The Results page shows a heatmap, shelf statistics, and product metrics for each Shelf Test Question.
Learn more about Shelf Test in our Lighthouse Academy course!
1. Viewing the Heatmap
 Click on the Shelf Metrics dropdown menu to toggle shelf in view among:
 Shelf Heatmap: the aggregate data overlaid on the originally programmed Shelf
 Product Heatmap: visualizes total product quantities with a color scale ranging from the minimum (green) to the maximum (red) quantity.
 Clicks: precise coordinates where respondents clicked a Shelf
 Shelf view: a view of the originally programmed Shelf, without respondent data
 Click the hamburger menu to download any image as a PNG, PDF, or EPS file.


Note: If Randomization was enabled, respondents may have seen a different Shelf layout, but the Results display the image as originally programmed.
2. Analyzing Shelf summary statistics
When analyzing the results of a Shelf Test, the geometric mean is often used as a way to account for outliers in the data. The geometric mean is most frequently used in economics and finance but can also be used when dealing with values that don't have a finite range, such as money. Unlike the standard arithmetic mean, the geometric mean does a better job at trying to account for and not be as influenced by extreme outliers.
In the case of the Shelf Test  because there could be so much behavioral variation where some respondents might fill up their carts  rather than removing them as outliers altogether, the geometric means acknowledges this could be real life behavior but does not let it skew the results.
For example, in the shelf test, average cart spend is calculated using geometric mean because it is a more robust metric that avoids the extreme influence of outliers.
Summary statistics for the shelf are displayed below the shelf visualization. Shelf summary statistics include:

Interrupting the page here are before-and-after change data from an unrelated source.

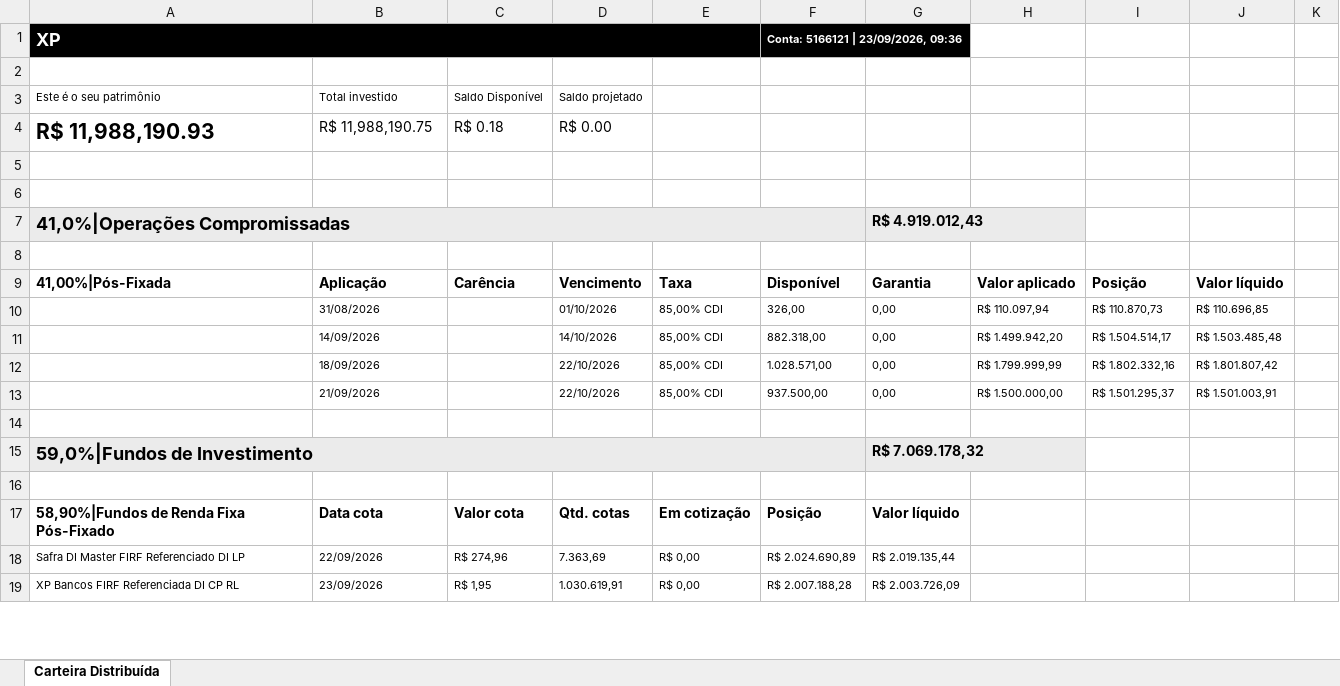
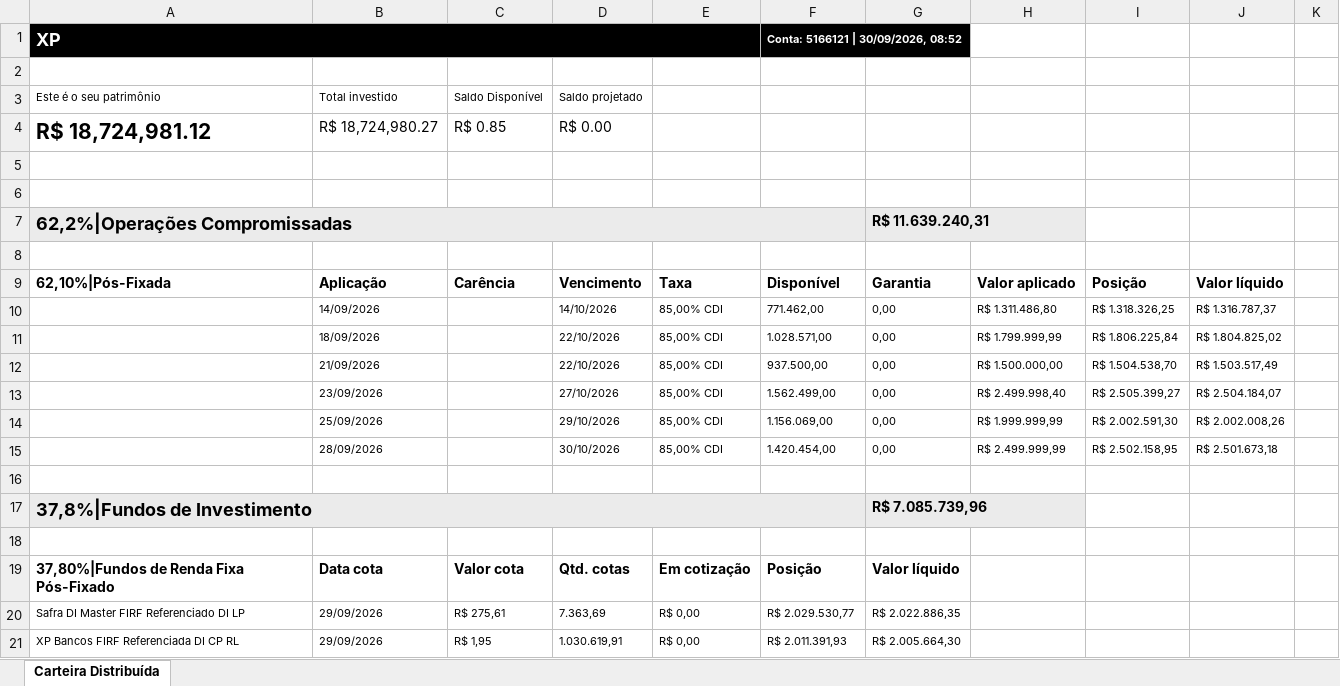
Before and after one commit to AloacaoMWealth/tesourariagrupobotuvera, an Excel workbook: data/positions/Posição Consolidada - 5166121.xlsx, sheet Carteira Distribuída, drawn as a sheet; only a part is shown; values as stored, in another font and other column widths than the file's, no borders; removed rows and columns are numbered as before the commit, all else as after; the diff covers the shown part only; the diff names each change by its address in the sheet, - before the commit and + after, or states it on an @@ line.

```diff
--- a/data/positions/Posição Consolidada - 5166121.xlsx (sheet Carteira Distribuída)
+++ b/data/positions/Posição Consolidada - 5166121.xlsx (sheet Carteira Distribuída)
-F1: Conta: 5166121 | 23/09/2026, 09:36
+F1: Conta: 5166121 | 30/09/2026, 08:52
-A4: R$ 11,988,190.93
+A4: R$ 18,724,981.12
-B4: R$ 11,988,190.75
+B4: R$ 18,724,980.27
-C4: R$ 0.18
+C4: R$ 0.85
-A7: 41,0%|Operações Compromissadas
+A7: 62,2%|Operações Compromissadas
-G7: R$ 4.919.012,43
+G7: R$ 11.639.240,31
-A9: 41,00%|Pós-Fixada
+A9: 62,10%|Pós-Fixada
-row 10:  | 31/08/2026 |  | 01/10/2026 | 85,00% CDI | 326,00 | 0,00 | R$ 110.097,94 | R$ 110.870,73 | R$ 110.696,85
-F10: 882.318,00
+F10: 771.462,00
-H10: R$ 1.499.942,20
+H10: R$ 1.311.486,80
-I10: R$ 1.504.514,17
+I10: R$ 1.318.326,25
-J10: R$ 1.503.485,48
+J10: R$ 1.316.787,37
-I11: R$ 1.802.332,16
+I11: R$ 1.806.225,84
-J11: R$ 1.801.807,42
+J11: R$ 1.804.825,02
-I12: R$ 1.501.295,37
+I12: R$ 1.504.538,70
-J12: R$ 1.501.003,91
+J12: R$ 1.503.517,49
+row 13:  | 23/09/2026 |  | 27/10/2026 | 85,00% CDI | 1.562.499,00 | 0,00 | R$ 2.499.998,40 | R$ 2.505.399,27 | R$ 2.504.184,07
+row 14:  | 25/09/2026 |  | 29/10/2026 | 85,00% CDI | 1.156.069,00 | 0,00 | R$ 1.999.999,99 | R$ 2.002.591,30 | R$ 2.002.008,26
+row 15:  | 28/09/2026 |  | 30/10/2026 | 85,00% CDI | 1.420.454,00 | 0,00 | R$ 2.499.999,99 | R$ 2.502.158,95 | R$ 2.501.673,18
-A17: 59,0%|Fundos de Investimento
+A17: 37,8%|Fundos de Investimento
-G17: R$ 7.069.178,32
+G17: R$ 7.085.739,96
-A19: 58,90%|Fundos de Renda Fixa Pós-Fixado
+A19: 37,80%|Fundos de Renda Fixa Pós-Fixado
-B20: 22/09/2026
+B20: 29/09/2026
-C20: R$ 274,96
+C20: R$ 275,61
-F20: R$ 2.024.690,89
+F20: R$ 2.029.530,77
-G20: R$ 2.019.135,44
+G20: R$ 2.022.886,35
-B21: 23/09/2026
+B21: 29/09/2026
-F21: R$ 2.007.188,28
+F21: R$ 2.011.391,93
-G21: R$ 2.003.726,09
+G21: R$ 2.005.664,30
```
Also changed, not shown: 9 edited cells elsewhere in this sheet, data/positions/Posição Consolidada - 11370136.xlsx, data/positions/Posição Consolidada - 4163084.xlsx, 2 other files.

3. Analyzing Product Metrics
 Click the Product Metrics dropdown menu below the shelf summary statistics to toggle between results pertaining to Purchase selection, Purchase quantity, Purchase amount, Attention span, and Time to cart.
 Purchase selection represents the proportion of individuals who bought a product.
 Purchase quantity is the average number (arithmetic mean) of a product purchased among those who purchased that product.
 Purchase amount is the average spend (geometric mean) on a product among those who purchased that product.
 Purchased, picked up only chart shows the percentages of individuals who purchased the product, those who solely picked it up, and those who did neither.

Picked up only shows the percentages of individuals who picked up the product that did not buy it out of the total number of respondents that saw the Shelf Test question

Total products picked up shows the percentages of individuals who picked up the product AND bought it out of the total number of respondents that saw the Shelf Test question
 Attention span represents the average time (geometric mean) spent viewing a product's detail view, among those who clicked on the product.
 Time to cart represents the average time (geometric mean) between starting the task and adding a product to cart among those who added that product to the cart at any point in the exercise.
 Time to first click represents the average time (geometric mean) between entering the exercise to clicking on a product to examine it closer for the first time.
 Hover over bars to get a further breakdown of data per product. When Purchase selection is visualized, hovering will also show live significance testing.


4. Exporting the Results
 Click the Export icon in the lefthand navigation.
 Select Raw CSV or Excel to yield a report that shows only purchase intent.
 Select Excel with coded map or JMP to yield a report that shows additional metrics. In Excel with coded map, each Shelf Test question added will yield its own sheet of data.